91848

LIT 2035

 Religion and the Secular in literary ModErnIsm

Matthew Mutter

 T  Th     1:30 pm-2:50 pm

OLIN 308

LA

ELIT

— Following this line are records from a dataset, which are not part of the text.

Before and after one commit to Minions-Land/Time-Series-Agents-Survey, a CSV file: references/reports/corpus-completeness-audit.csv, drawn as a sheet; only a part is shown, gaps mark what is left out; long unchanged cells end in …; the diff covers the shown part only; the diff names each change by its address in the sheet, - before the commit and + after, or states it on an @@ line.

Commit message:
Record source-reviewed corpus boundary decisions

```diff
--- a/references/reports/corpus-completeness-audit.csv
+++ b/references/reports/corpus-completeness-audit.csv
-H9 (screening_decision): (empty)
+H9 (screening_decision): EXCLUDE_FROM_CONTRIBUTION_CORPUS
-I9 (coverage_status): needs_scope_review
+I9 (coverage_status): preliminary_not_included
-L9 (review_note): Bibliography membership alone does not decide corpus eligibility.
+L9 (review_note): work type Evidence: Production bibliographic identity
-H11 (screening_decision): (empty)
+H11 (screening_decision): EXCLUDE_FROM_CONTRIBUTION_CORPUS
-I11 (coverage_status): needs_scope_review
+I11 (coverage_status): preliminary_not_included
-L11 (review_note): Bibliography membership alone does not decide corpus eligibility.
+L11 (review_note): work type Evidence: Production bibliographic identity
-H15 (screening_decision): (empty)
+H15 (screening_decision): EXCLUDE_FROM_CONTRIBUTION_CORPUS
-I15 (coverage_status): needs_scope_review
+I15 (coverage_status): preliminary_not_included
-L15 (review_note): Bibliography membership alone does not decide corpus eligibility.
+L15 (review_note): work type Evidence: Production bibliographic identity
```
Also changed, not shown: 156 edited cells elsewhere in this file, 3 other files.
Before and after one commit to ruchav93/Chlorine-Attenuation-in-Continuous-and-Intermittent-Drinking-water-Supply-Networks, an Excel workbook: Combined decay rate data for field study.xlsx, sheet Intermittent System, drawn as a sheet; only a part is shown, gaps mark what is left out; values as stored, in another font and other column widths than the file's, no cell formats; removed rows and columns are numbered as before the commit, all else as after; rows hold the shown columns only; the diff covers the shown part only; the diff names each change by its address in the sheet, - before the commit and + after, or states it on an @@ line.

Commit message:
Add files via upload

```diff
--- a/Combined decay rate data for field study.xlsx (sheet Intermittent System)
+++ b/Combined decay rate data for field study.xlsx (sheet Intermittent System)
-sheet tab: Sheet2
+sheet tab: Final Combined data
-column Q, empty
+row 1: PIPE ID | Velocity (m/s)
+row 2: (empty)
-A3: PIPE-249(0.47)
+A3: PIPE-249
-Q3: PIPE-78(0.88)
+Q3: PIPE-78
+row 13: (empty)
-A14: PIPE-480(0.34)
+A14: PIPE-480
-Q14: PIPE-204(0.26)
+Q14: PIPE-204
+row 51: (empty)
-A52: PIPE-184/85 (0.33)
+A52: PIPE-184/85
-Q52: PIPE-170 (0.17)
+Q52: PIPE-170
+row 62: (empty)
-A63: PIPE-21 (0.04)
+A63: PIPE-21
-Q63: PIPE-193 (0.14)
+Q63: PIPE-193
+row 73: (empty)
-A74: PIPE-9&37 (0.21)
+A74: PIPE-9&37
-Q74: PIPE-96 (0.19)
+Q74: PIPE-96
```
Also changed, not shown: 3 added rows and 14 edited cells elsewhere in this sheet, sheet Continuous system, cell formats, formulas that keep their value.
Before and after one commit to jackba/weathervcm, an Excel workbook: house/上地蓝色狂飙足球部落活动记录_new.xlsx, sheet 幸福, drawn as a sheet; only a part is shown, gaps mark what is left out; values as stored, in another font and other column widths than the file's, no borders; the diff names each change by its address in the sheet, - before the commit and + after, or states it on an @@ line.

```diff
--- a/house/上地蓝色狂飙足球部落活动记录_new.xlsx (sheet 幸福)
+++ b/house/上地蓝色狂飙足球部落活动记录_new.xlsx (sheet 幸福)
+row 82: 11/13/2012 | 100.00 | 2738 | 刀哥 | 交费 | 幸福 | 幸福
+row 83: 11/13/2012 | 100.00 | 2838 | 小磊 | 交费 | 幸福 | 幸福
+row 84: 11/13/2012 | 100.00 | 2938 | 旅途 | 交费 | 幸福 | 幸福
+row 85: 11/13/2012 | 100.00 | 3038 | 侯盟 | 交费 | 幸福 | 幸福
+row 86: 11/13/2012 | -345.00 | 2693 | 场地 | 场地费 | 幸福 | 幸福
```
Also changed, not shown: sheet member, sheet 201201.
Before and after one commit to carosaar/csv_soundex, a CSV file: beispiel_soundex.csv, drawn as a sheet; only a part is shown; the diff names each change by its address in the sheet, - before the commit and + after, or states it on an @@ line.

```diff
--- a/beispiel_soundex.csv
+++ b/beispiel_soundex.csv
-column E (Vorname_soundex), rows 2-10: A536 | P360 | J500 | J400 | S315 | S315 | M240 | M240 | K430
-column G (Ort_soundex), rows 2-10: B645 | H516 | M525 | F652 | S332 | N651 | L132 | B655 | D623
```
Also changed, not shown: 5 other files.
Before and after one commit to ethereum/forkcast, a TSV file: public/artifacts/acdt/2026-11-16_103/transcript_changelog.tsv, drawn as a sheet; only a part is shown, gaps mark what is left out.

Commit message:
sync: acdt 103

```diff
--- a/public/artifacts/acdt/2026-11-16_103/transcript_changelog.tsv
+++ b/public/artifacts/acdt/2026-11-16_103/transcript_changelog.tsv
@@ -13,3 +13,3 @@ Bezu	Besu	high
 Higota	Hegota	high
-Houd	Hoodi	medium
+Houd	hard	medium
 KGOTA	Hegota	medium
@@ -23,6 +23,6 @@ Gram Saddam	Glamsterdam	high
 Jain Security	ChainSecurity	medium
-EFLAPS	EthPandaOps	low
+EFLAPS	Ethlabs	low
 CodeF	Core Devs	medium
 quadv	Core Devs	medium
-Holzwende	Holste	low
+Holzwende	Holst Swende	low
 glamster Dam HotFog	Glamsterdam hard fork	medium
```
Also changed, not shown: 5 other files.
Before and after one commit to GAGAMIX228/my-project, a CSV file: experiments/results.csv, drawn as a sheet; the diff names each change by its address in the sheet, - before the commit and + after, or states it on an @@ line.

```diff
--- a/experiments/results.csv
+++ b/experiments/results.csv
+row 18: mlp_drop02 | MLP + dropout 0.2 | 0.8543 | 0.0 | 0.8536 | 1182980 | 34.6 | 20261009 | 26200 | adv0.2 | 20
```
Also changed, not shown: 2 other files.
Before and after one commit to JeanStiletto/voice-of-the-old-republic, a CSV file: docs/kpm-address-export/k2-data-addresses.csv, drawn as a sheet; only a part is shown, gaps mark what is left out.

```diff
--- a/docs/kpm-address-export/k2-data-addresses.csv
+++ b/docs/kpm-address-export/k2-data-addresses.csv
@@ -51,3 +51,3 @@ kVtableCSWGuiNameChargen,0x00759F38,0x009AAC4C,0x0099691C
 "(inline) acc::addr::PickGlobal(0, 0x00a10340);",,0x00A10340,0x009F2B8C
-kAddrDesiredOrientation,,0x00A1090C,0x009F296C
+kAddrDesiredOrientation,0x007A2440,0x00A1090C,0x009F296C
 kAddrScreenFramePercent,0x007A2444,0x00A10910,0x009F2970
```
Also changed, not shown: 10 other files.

Cross-listed: American Studies; Religion  In this course we will explore the relations among religion, secularism, and literature in modernist Anglo-American contexts and beyond. We will ask what it means to live in a secular age while simultaneously working to complicate our understanding of the “religious” and the “secular.” We will examine how a number of writers, some secular and some religious, have framed the relationship between religion and modern literature; our concerns will include the modernist attraction to paganism and the occult, on the one hand, and to mystical and ascetic attitudes and methods of renunciation, self-erasure, and apophasis, on the other. We also will seek to understand how secular dedications to immanence, self-creation, the everyday, and the body are dramatized in this literature. The course will likely include writing from Charles Taylor, Talal Asad, James Baldwin, Willa Cather, J.M. Coetzee, Paul Celan, Hilda Doolittle, T.S. Eliot, Mohsin Hamid, James Joyce, D.H. Lawrence, Flannery O’Connor, Salman Rushdie, Wallace Stevens, Jean Toomer, Simone Weil, Nathanael West, Virginia Woolf, and others. Class size: 18

 

91944

LIT 2081

 Mass Culture of Postwar Japan

Nathan Shockey

 T  Th     1:30 pm-2:50 pm

OLIN 304

FL

FLLC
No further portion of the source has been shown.